--- EXERCISE INSTRUCTIONS ---
An exact restatement of the entire listing is needed, excluding all images.
=== Begin Enclosure ===
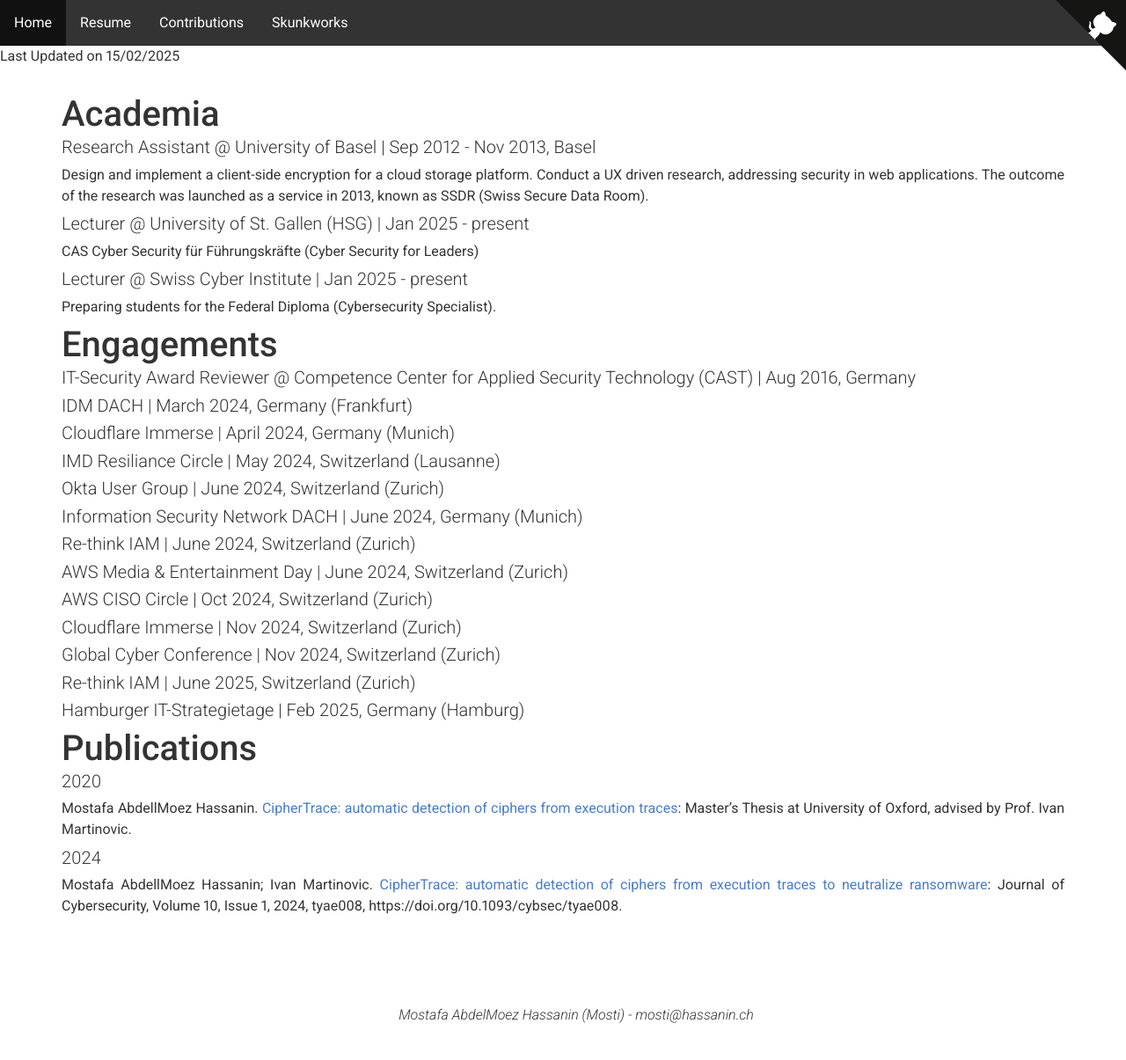
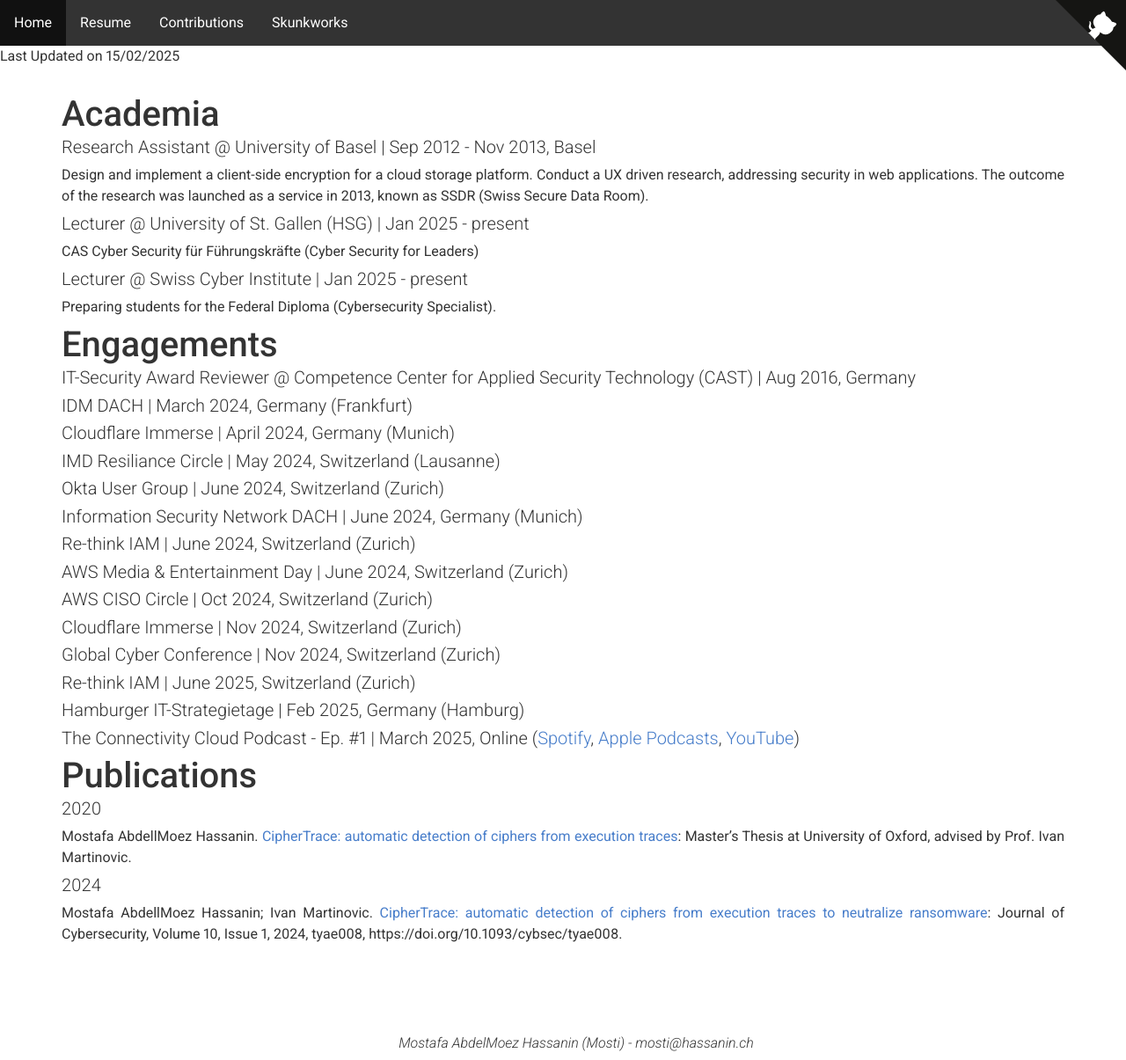
Before and after one commit to mabdelmoez/mabdelmoez.github.io, a Jekyll site: the page built from contributions.md, in a window 1280 px wide. Shown: the whole page at 88% size. Built offline with Jekyll 4.4.1, drawn with Linux system fonts in a browser that asks for light colours; nearby versions of some CDN libraries; a style sheet for code colours, icons or effects is not loaded; our own code applies the rules of GitHub Pages for plain Markdown files; before the commit the page ends 1174 px from its top, so only the background shows below that.

Commit message:
Update contributions.md

```diff
--- a/contributions.md
+++ b/contributions.md
@@ -43,6 +43,8 @@ Preparing students for the Federal Diploma (Cybersecurity Specialist).
 
 ## Hamburger IT-Strategietage | Feb 2025, Germany (Hamburg)
 
+## The Connectivity Cloud Podcast - Ep. #1 | March 2025, Online ([Spotify](https://cfl.re/3F28SCu), [Apple Podcasts](https://cfl.re/3XlevSx), [YouTube](https://cfl.re/41rg02U))
+
 # Publications
 
 ## 2020
```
=== End Enclosure ===
--- SOLUTION TO THIS TASK ---
Before and after one commit to mabdelmoez/mabdelmoez.github.io, a Jekyll site: the page built from contributions.md, in a window 1280 px wide. Shown: the whole page at 88% size. Built offline with Jekyll 4.4.1, drawn with Linux system fonts in a browser that asks for light colours; nearby versions of some CDN libraries; a style sheet for code colours, icons or effects is not loaded; our own code applies the rules of GitHub Pages for plain Markdown files; before the commit the page ends 1174 px from its top, so only the background shows below that.

Commit message:
Update contributions.md

```diff
--- a/contributions.md
+++ b/contributions.md
@@ -43,6 +43,8 @@ Preparing students for the Federal Diploma (Cybersecurity Specialist).
 
 ## Hamburger IT-Strategietage | Feb 2025, Germany (Hamburg)
 
+## The Connectivity Cloud Podcast - Ep. #1 | March 2025, Online ([Spotify](https://cfl.re/3F28SCu), [Apple Podcasts](https://cfl.re/3XlevSx), [YouTube](https://cfl.re/41rg02U))
+
 # Publications
 
 ## 2020
```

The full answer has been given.